How to complete this task
Where a line of the entries below includes the string "output", count it. Give only the resulting number.

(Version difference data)
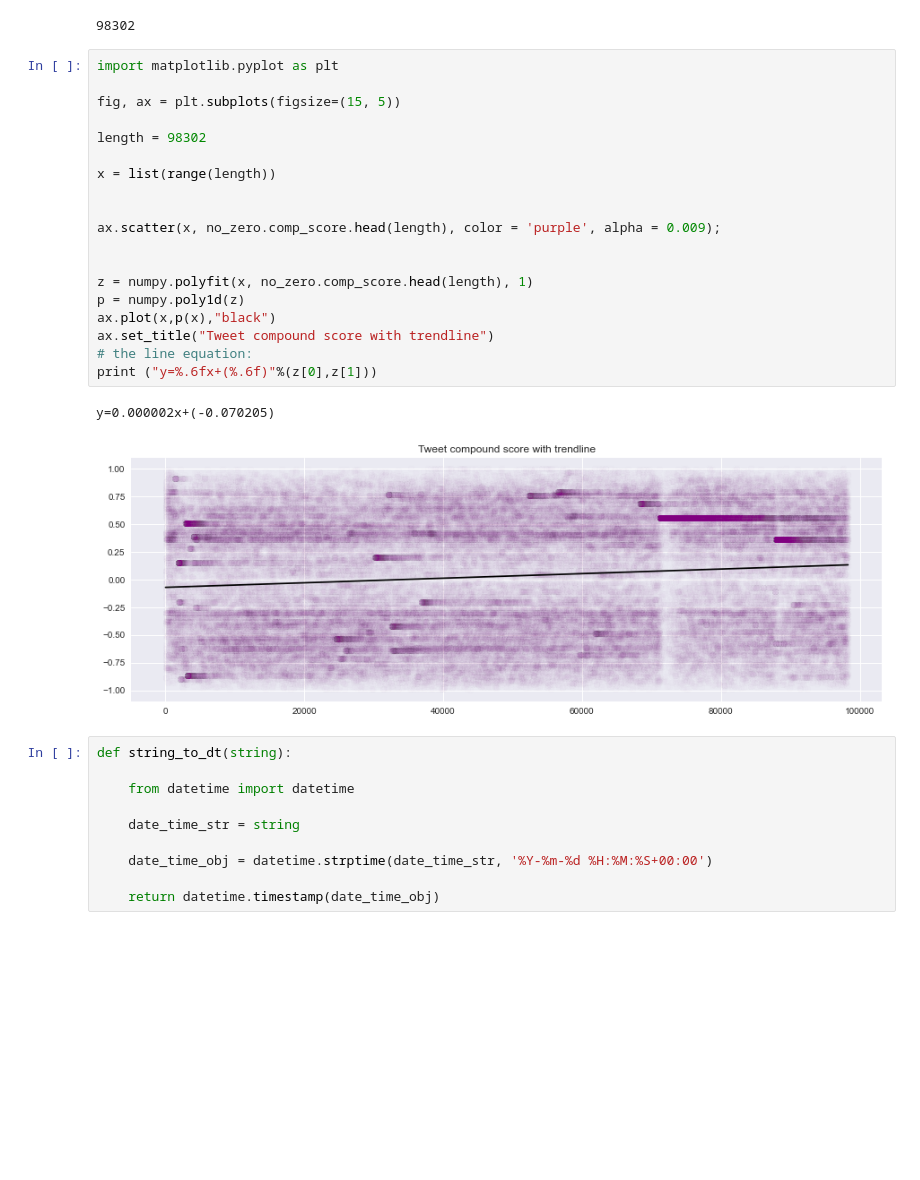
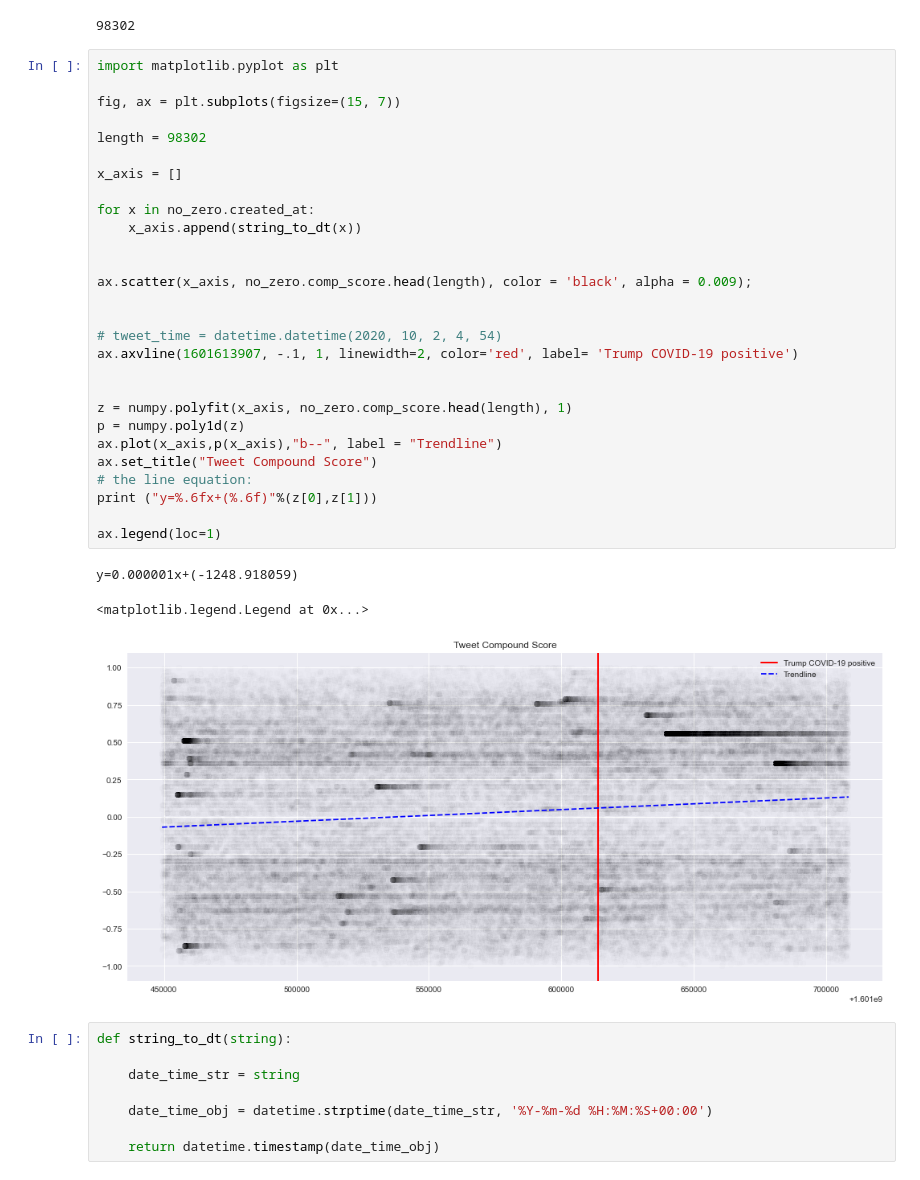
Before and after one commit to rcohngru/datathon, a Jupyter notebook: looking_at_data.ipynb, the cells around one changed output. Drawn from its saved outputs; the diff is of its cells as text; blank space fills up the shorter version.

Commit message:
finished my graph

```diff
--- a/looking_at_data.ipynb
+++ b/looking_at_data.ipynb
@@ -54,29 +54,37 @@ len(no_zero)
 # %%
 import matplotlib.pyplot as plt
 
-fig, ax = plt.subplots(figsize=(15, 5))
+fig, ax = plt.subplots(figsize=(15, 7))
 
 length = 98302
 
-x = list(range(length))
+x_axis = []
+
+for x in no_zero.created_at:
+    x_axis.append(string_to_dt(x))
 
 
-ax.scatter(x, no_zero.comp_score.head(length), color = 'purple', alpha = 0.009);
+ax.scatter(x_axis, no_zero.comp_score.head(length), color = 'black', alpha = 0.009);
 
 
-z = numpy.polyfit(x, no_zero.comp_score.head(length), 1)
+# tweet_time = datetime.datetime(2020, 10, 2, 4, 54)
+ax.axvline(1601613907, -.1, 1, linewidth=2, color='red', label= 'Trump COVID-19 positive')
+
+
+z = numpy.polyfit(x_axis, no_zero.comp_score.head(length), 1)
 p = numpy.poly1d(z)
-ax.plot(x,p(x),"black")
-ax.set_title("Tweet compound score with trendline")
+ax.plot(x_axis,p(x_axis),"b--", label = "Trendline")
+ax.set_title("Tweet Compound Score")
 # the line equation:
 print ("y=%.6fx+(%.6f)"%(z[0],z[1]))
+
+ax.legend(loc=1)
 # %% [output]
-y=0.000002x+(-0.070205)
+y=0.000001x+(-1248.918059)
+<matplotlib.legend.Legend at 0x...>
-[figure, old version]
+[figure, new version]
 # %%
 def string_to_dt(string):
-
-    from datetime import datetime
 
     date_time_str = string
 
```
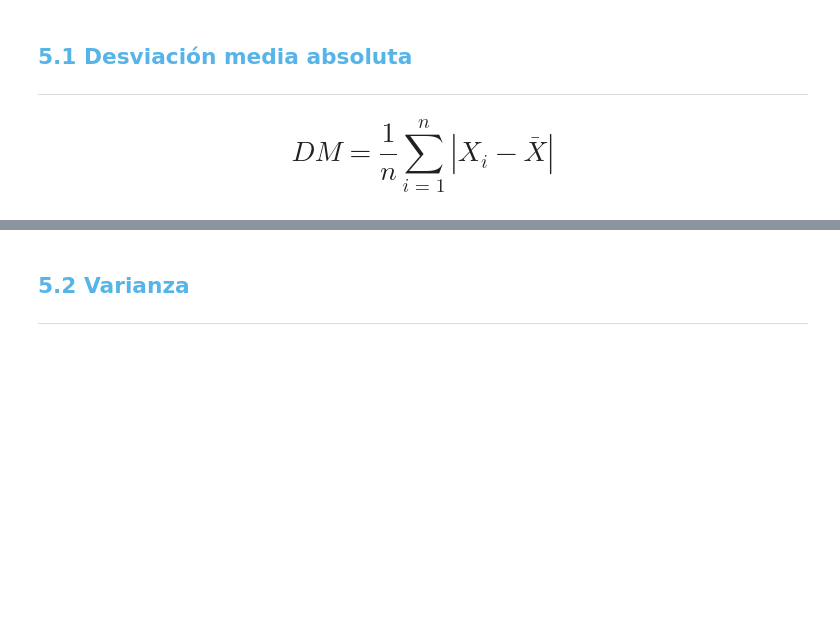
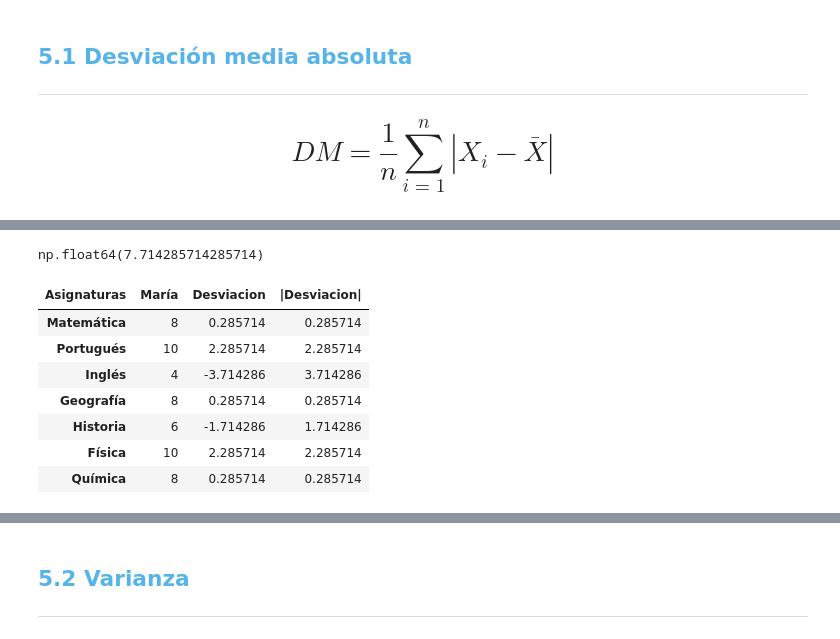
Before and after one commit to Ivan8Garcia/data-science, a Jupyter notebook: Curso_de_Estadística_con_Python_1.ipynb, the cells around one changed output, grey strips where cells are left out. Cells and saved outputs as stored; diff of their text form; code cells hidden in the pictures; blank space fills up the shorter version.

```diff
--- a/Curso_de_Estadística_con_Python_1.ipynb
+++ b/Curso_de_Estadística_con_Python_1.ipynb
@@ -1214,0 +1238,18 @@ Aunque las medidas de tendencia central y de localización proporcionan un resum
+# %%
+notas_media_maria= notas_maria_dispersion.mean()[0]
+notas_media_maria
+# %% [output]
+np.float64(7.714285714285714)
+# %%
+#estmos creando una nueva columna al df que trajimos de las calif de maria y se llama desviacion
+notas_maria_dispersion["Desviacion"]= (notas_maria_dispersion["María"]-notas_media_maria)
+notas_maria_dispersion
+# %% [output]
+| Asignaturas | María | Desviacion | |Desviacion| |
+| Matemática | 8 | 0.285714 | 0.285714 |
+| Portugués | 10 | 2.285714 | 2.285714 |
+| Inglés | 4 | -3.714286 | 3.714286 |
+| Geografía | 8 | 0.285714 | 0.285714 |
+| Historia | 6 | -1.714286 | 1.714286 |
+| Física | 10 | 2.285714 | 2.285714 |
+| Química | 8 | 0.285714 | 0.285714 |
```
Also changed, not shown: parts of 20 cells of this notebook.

Response to this task
5